Comments on: Hubbard on Kenny A slice of lime in the soda Sun, 26 Oct 2014 19:05:02 +0000 hourly 1 By: David Wetherell Tue, 23 Jun 2009 15:22:18 +0000 Neither of these guys are thinking big enough.

One grand scheme to advance the economic growth of sub-Saharan and Saharan Africa is to divert a portion of the Congo and Nile Rivers into the Sahara. This would serve several purposes:

1. It would turn the Sahara into arable land – more food and living space.
2. It would stop desertification.
3. It would help offset the melting of polar ice caps and glaciers, since less water would be flowing into the ocean from these giant rivers.
4. It would create large economic development zones where there are none.

By: Mike in NYC Tue, 23 Jun 2009 15:01:51 +0000 As usual, no room is made for the rational conclusion that native Africans are inherently backward.

Bill’s close shave would be of benefit here.

By: dsquared Tue, 23 Jun 2009 07:55:39 +0000 [By contrast, much more consensus among economists exists for the power of a vibrant business sector in making possible entrepreneurship, innovation, and growth]

good Lord, some poor bugger will have the job of editing this book of Hubbard’s. Weep for him.

By: anonymous Tue, 23 Jun 2009 04:54:52 +0000 Lincoln was a smart guy but almost surely wrong on this point.

To create useful steam-powered machinery requires very high pressures, and the metallurgy needed to construct containment vessels capable of withstanding such pressures was not invented until the British did so as part of the Industrial Revolution.

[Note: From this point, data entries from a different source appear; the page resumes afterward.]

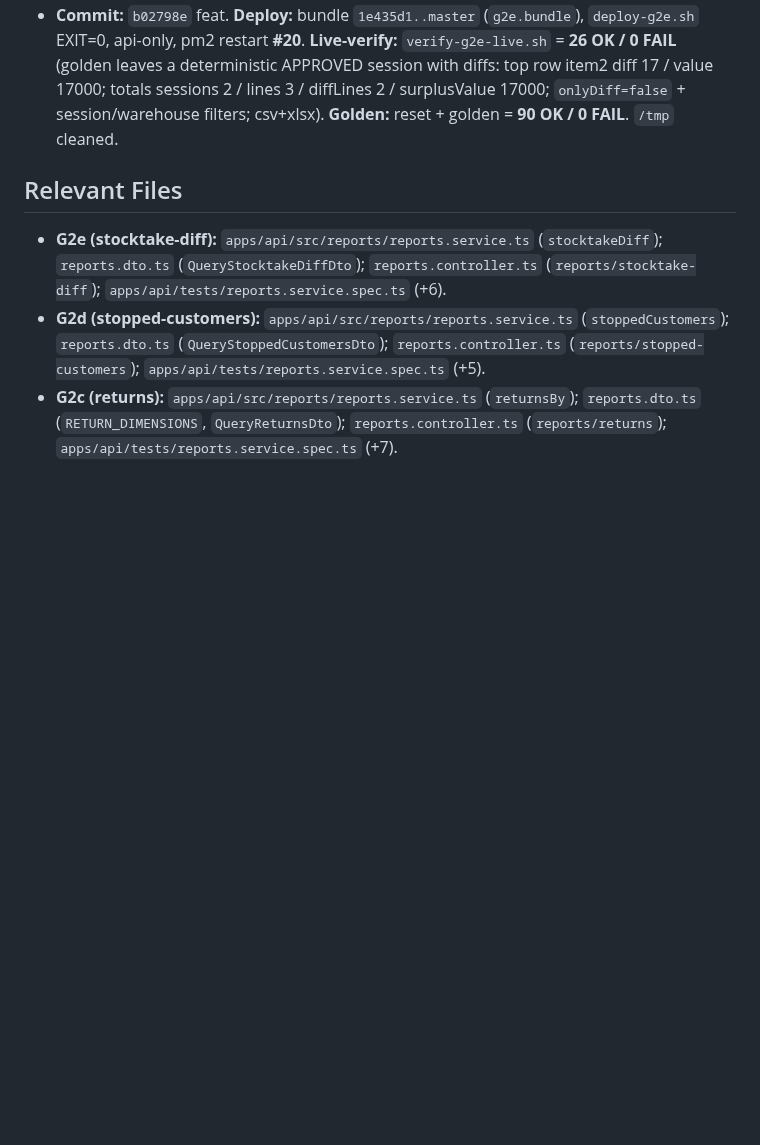
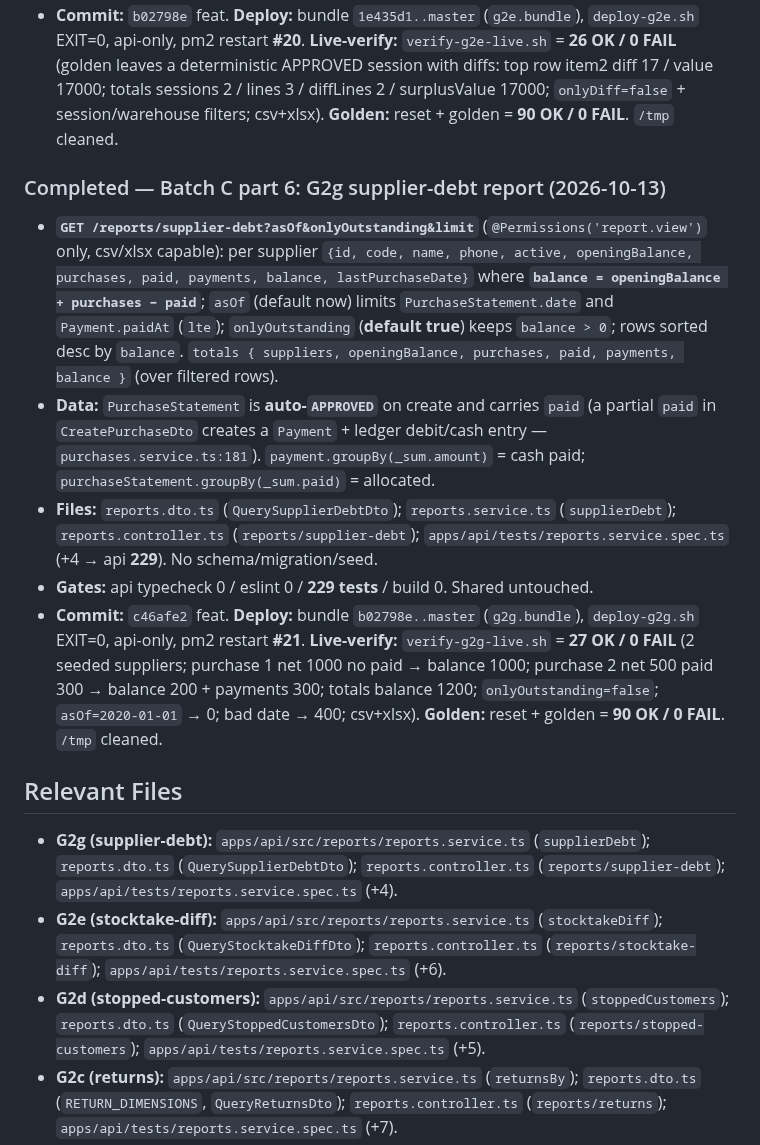
Before and after one commit to barbarymib/Bayan-ERP, a Markdown page: memory.md, the part around the change. GitHub-like rendering; blank space fills up the shorter version.

Commit message:
docs(memory): record G2g supplier-debt report + deploy/verify (27/0) + golden 90/0

```diff
--- a/memory.md
+++ b/memory.md
@@ -431,7 +431,15 @@ Complete all phases 0–7 of the Bayan ERP monorepo to spec (incl. optional item
 - **Gates:** api typecheck 0 / eslint 0 / **225 tests** / build 0. Shared untouched.
 - **Commit:** `b02798e` feat. **Deploy:** bundle `1e435d1..master` (`g2e.bundle`), `deploy-g2e.sh` EXIT=0, api-only, pm2 restart **#20**. **Live-verify:** `verify-g2e-live.sh` = **26 OK / 0 FAIL** (golden leaves a deterministic APPROVED session with diffs: top row item2 diff 17 / value 17000; totals sessions 2 / lines 3 / diffLines 2 / surplusValue 17000; `onlyDiff=false` + session/warehouse filters; csv+xlsx). **Golden:** reset + golden = **90 OK / 0 FAIL**. `/tmp` cleaned.
 
+### Completed — Batch C part 6: G2g supplier-debt report (2026-10-13)
+- **`GET /reports/supplier-debt?asOf&onlyOutstanding&limit`** (`@Permissions('report.view')` only, csv/xlsx capable): per supplier `{id, code, name, phone, active, openingBalance, purchases, paid, payments, balance, lastPurchaseDate}` where **`balance = openingBalance + purchases − paid`**; `asOf` (default now) limits `PurchaseStatement.date` and `Payment.paidAt` (`lte`); `onlyOutstanding` (**default true**) keeps `balance > 0`; rows sorted desc by `balance`. `totals { suppliers, openingBalance, purchases, paid, payments, balance }` (over filtered rows).
+- **Data:** `PurchaseStatement` is **auto-`APPROVED`** on create and carries `paid` (a partial `paid` in `CreatePurchaseDto` creates a `Payment` + ledger debit/cash entry — `purchases.service.ts:181`). `payment.groupBy(_sum.amount)` = cash paid; `purchaseStatement.groupBy(_sum.paid)` = allocated.
+- **Files:** `reports.dto.ts` (`QuerySupplierDebtDto`); `reports.service.ts` (`supplierDebt`); `reports.controller.ts` (`reports/supplier-debt`); `apps/api/tests/reports.service.spec.ts` (+4 → api **229**). No schema/migration/seed.
+- **Gates:** api typecheck 0 / eslint 0 / **229 tests** / build 0. Shared untouched.
+- **Commit:** `c46afe2` feat. **Deploy:** bundle `b02798e..master` (`g2g.bundle`), `deploy-g2g.sh` EXIT=0, api-only, pm2 restart **#21**. **Live-verify:** `verify-g2g-live.sh` = **27 OK / 0 FAIL** (2 seeded suppliers; purchase 1 net 1000 no paid → balance 1000; purchase 2 net 500 paid 300 → balance 200 + payments 300; totals balance 1200; `onlyOutstanding=false`; `asOf=2020-01-01` → 0; bad date → 400; csv+xlsx). **Golden:** reset + golden = **90 OK / 0 FAIL**. `/tmp` cleaned.
+
 ## Relevant Files
+- **G2g (supplier-debt):** `apps/api/src/reports/reports.service.ts` (`supplierDebt`); `reports.dto.ts` (`QuerySupplierDebtDto`); `reports.controller.ts` (`reports/supplier-debt`); `apps/api/tests/reports.service.spec.ts` (+4).
 - **G2e (stocktake-diff):** `apps/api/src/reports/reports.service.ts` (`stocktakeDiff`); `reports.dto.ts` (`QueryStocktakeDiffDto`); `reports.controller.ts` (`reports/stocktake-diff`); `apps/api/tests/reports.service.spec.ts` (+6).
 - **G2d (stopped-customers):** `apps/api/src/reports/reports.service.ts` (`stoppedCustomers`); `reports.dto.ts` (`QueryStoppedCustomersDto`); `reports.controller.ts` (`reports/stopped-customers`); `apps/api/tests/reports.service.spec.ts` (+5).
 - **G2c (returns):** `apps/api/src/reports/reports.service.ts` (`returnsBy`); `reports.dto.ts` (`RETURN_DIMENSIONS`, `QueryReturnsDto`); `reports.controller.ts` (`reports/returns`); `apps/api/tests/reports.service.spec.ts` (+7).
```
Also changed, not shown: docs/GAP.md (+3 -2 lines).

By: Matt Rognlie Tue, 23 Jun 2009 02:35:30 +0000 I hesitate to judge without reading Hubbard’s book, but his commentary strikes me as incoherent. He boldly declares that we need a “Marshall Plan” for Africa, yet proceeds to laud Kenny for his emphasis on modesty. He talks about the need to encourage business and entrepreneurship, but he doesn’t offer any new explanation of how a crash Western aid program might accomplish this. In fact, he seems to miss Kenny’s point. After the failure of massive aid projects to improve the economies of third-world nations, we should focus on what works — providing cheap medicines, supplying clean water, and generally easing the worst hardships of life in undeveloped countries. If we’re lucky, this might make growth a little easier too.